Robert Lam, MD1, Nicholas Tarangelo, MD1, Masayasu Horibe, PhD2, Alyssa Grimshaw, MSLIS1, Samir Haffar, MD3, Fateh Bazerbachi, MD4, Darrick Li, MD, PhD5 1Yale University School of Medicine, New Haven, CT; 2Keio University School of Medicine, Chiyoda, Tokyo, Japan; 3Syrian Private University, Damascus, Dimashq, Syria; 4St. Cloud Hospital, St. Cloud, MN; 5Yale School of Medicine, New Haven, CT
Introduction: Microangiopathic hemolytic anemia (MAHA) is a rare paraneoplastic syndrome in patients with metastatic signet ring cell carcinoma. We conducted a systematic review to characterize the clinical presentation, evaluation, and outcomes of patients with signet ring cell carcinoma of gastrointestinal origin with evidence of MAHA.
Methods: We performed a systematic search of Cochrane Library, Embase, Google Scholar, Japan Medical Abstracts Society, Medline, Pubmed, Scopus, and Web of Science databases for studies that reported cases of signet cell carcinoma and MAHA on March 2nd, 2021. Risk of bias was assessed using Murad’s framework. Descriptive analyses including median (IQR) and proportions were performed.
Results: A total of 52 patients (median age 49, 65% males) with signet ring cell carcinoma (50 gastric, 2 colonic origin) and MAHA were identified among 33 publications. All patients had symptoms at time of evaluation, including back pain (27%), bone pain (25%), and dyspnea (21%). Laboratory studies were consistent with a consumptive, hemolytic process, specifically low hemoglobin (median 7.7g/dL, IQR 7g/dL), low platelets (median 44.5x103/µl, IQR 25.6x103/µl), high total bilirubin (median 2.0 mg/dL, IQR 2.0 mg/dL), and high LDH (median 809 IU/L, IQR 1045.5 IU/L). Peripheral blood smear often featured schistocytes (51%) and leukoeyrthroblasts (37%). MAHA was classified as disseminated intravascular coagulation (DIC) and thrombotic thrombocytopenic purpura (TTP) in 88% and 12% patients respectively. Endoscopic diagnosis of signet ring cell cancer obtained in 75% of patients most commonly visualized ulcerations (50%) and diffuse infiltration (17%). All patients had stage IV disease at the time of evaluation. Metastases were most often identified to the bone (77%), followed by bone marrow (62%) and lymph nodes (48%). CT scan was preferred for staging and commonly showed evidence of bone lesions (45%) and lymphadenopathy (32%). Half of the patients did not receive any treatment. Patients who received chemotherapy (40%) had 5-FU or cisplatin-based regimens. Median survival was only 4 weeks (IQR 6.6 weeks), with 92% of patients dying over median follow up time of 4 weeks (IQR 8 weeks).

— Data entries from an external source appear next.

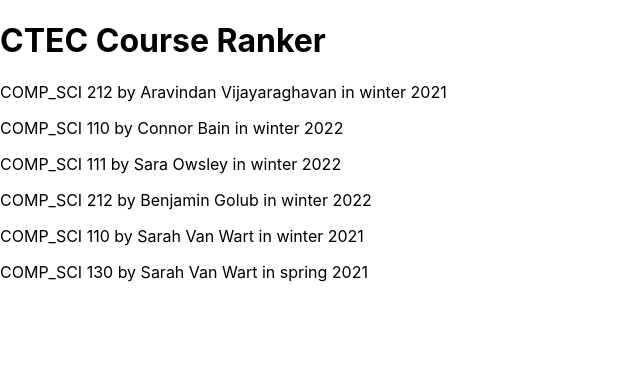
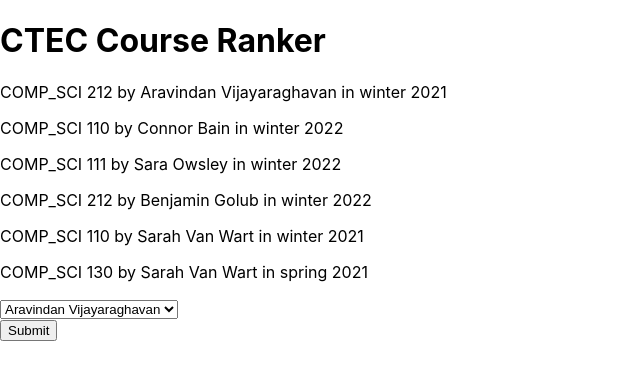
Before and after one commit to ptarasul18/WildHacks, a React (Create React App) app: page / in a window 1280 px wide. Shown: the top 380 px of the page, without its empty margins (0-640 px from the left). Built offline with nearby package versions, Linux system fonts and the light colour scheme.

Commit message:
first dropdown: profs

```diff
--- a/src/App.js
+++ b/src/App.js
@@ -18,12 +18,33 @@ const CourseList = ({ courses }) => (
   </div>
 );
 
+const ProfOption = ({ course }) => (
+  <option value ={course.professor}>{course.professor}</option>
+);
+
+const ProfDropdown = ({ courses }) => (
+  <select name="profs" id="profs">
+    { Object.values(courses).map(course => <ProfOption course={ course } />) }
+  </select>
+);
+
+console.log(ctecs.filter(ctec => ctec.professor.includes("Aravindan")))
+console.log(ctecs.filter(ctec => ctec.course_number == 110))
+
 
 const App = () =>  (
   <div>
     <h1>{ ranker.title }</h1>
     <CourseList courses={ ctecs } />
+
+    <form action="/action_page.php">
+      <ProfDropdown courses = {ctecs} />
+      <br></br>
+      <input type="submit" value="Submit" />
+    </form>
+
   </div>
+
 );
 
 export default App;
```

Discussion: MAHA is a rare, late-stage complication of signet ring cell gastrointestinal carcinomas with poor overall prognosis. Bony metastatic disease, including marrow infiltration, is common. Endoscopy, bone marrow biopsy, and CT imaging are useful diagnostic studies to identify the primary cancer.

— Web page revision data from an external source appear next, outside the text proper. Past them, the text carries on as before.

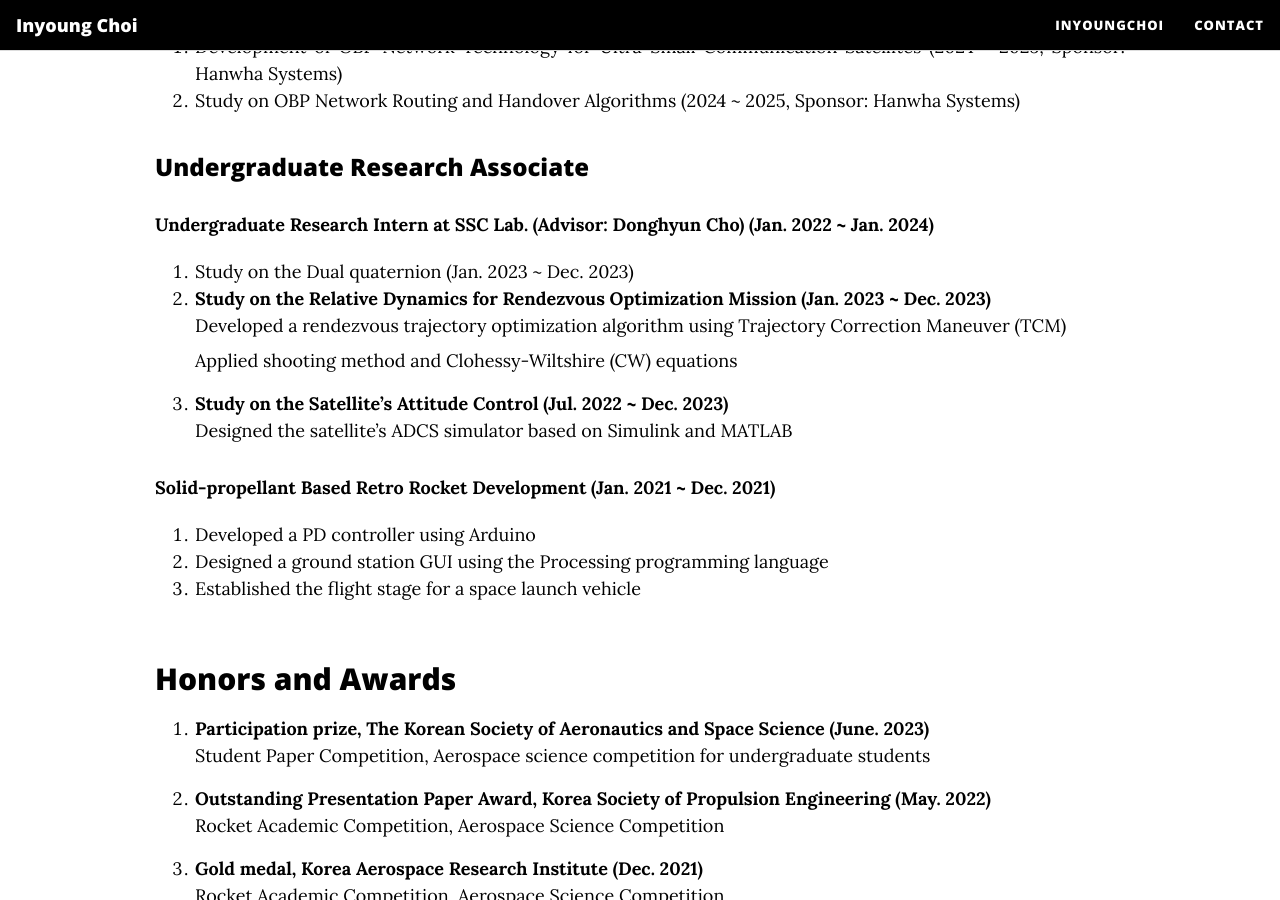
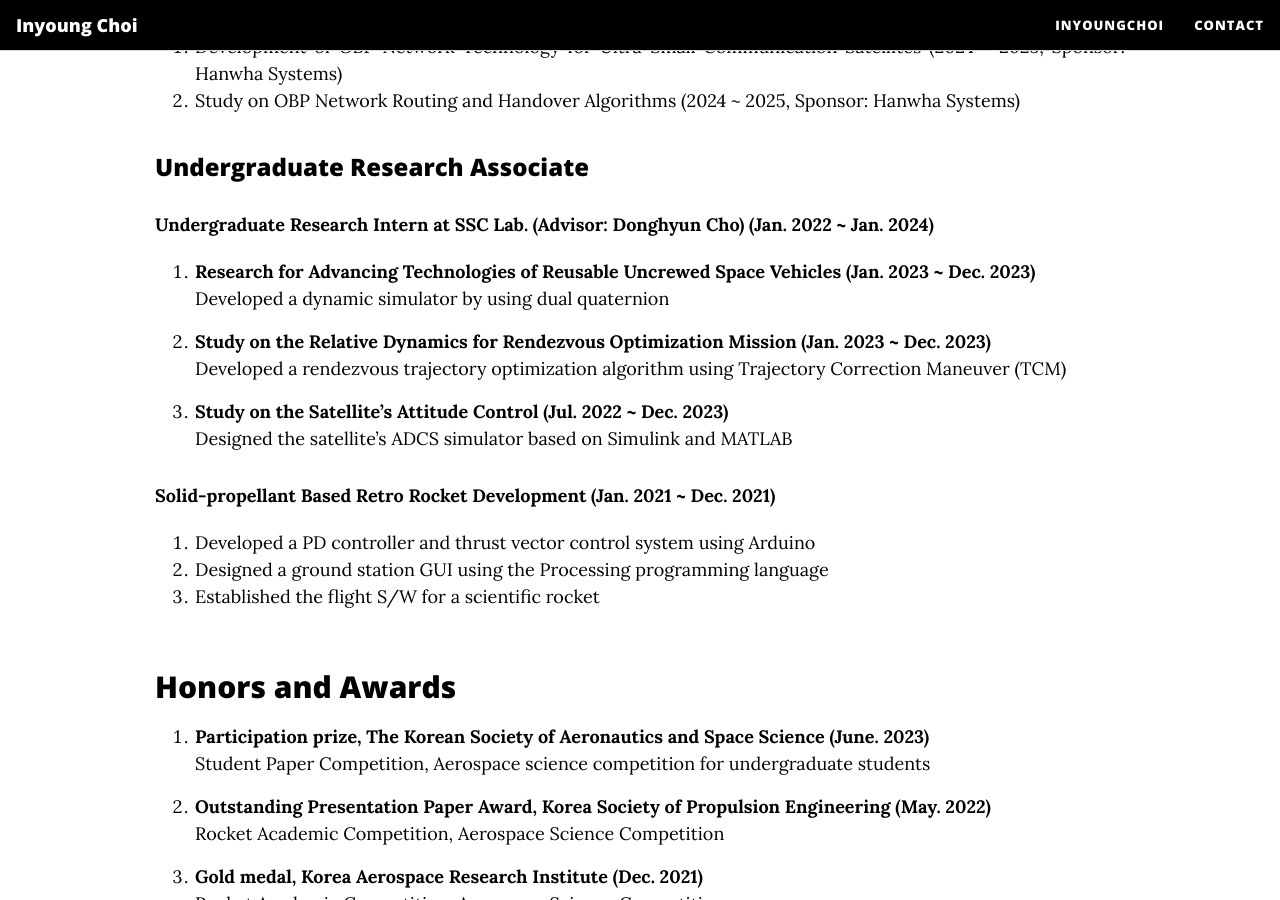
Before and after one commit to InyoungChoi-acai/InyoungChoi-acai.github.io, a Jekyll site: the page built from InyoungChoi.md, in a window 1280 px wide and 900 px high, scrolled down 1670 px. Built offline with Jekyll 4.4.1, drawn with Linux system fonts in a browser that asks for light colours; nearby versions of some CDN libraries.

Commit message:
Update InyoungChoi.md

```diff
--- a/InyoungChoi.md
+++ b/InyoungChoi.md
@@ -59,17 +59,17 @@ Inyoung Choi received his B.S. degree (<i>summa cum laude</i>) in aerospace engi
 
 ### Undergraduate Research Associate
 **Undergraduate Research Intern at SSC Lab. (Advisor: Donghyun Cho) (Jan. 2022 ~ Jan. 2024)**
- 1. Study on the Dual quaternion (Jan. 2023 ~ Dec. 2023)
+ 1. Research for Advancing Technologies of Reusable Uncrewed Space Vehicles (Jan. 2023 ~ Dec. 2023) <br>
+   : Developed a dynamic simulator by using dual quaternion
  2. Study on the Relative Dynamics for Rendezvous Optimization Mission (Jan. 2023 ~ Dec. 2023) <br>
-   : Developed a rendezvous trajectory optimization algorithm using Trajectory Correction Maneuver (TCM) <br>
-   : Applied shooting method and Clohessy-Wiltshire (CW) equations
+   : Developed a rendezvous trajectory optimization algorithm using Trajectory Correction Maneuver (TCM)
  3. Study on the Satellite’s Attitude Control (Jul. 2022 ~ Dec. 2023) <br>
    : Designed the satellite’s ADCS simulator based on Simulink and MATLAB
 
 **Solid-propellant Based Retro Rocket Development (Jan. 2021 ~ Dec. 2021)**
-  1. Developed a PD controller using Arduino
+  1. Developed a PD controller and thrust vector control system using Arduino
   2. Designed a ground station GUI using the Processing programming language
-  3. Established the flight stage for a space launch vehicle
+  3. Established the flight S/W for a scientific rocket
 
 
 ## Honors and Awards
```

Robert Lam indicated no relevant financial relationships.
Nicholas Tarangelo indicated no relevant financial relationships.
Masayasu Horibe indicated no relevant financial relationships.
Alyssa Grimshaw indicated no relevant financial relationships.
Samir Haffar indicated no relevant financial relationships.
Fateh Bazerbachi indicated no relevant financial relationships.
Darrick Li indicated no relevant financial relationships.
Robert Lam, MD1, Nicholas Tarangelo, MD1, Masayasu Horibe, PhD2, Alyssa Grimshaw, MSLIS1, Samir Haffar, MD3, Fateh Bazerbachi, MD4, Darrick Li, MD, PhD5. P2023 - Microangiopathic Hemolytic Anemia (MAHA) Is a Late and Fatal Complication of Metastatic Signet Ring Cell Gastrointestinal Carcinoma: A Systematic Review, ACG 2021 Annual Scientific Meeting Abstracts. Las Vegas, Nevada: American College of Gastroenterology.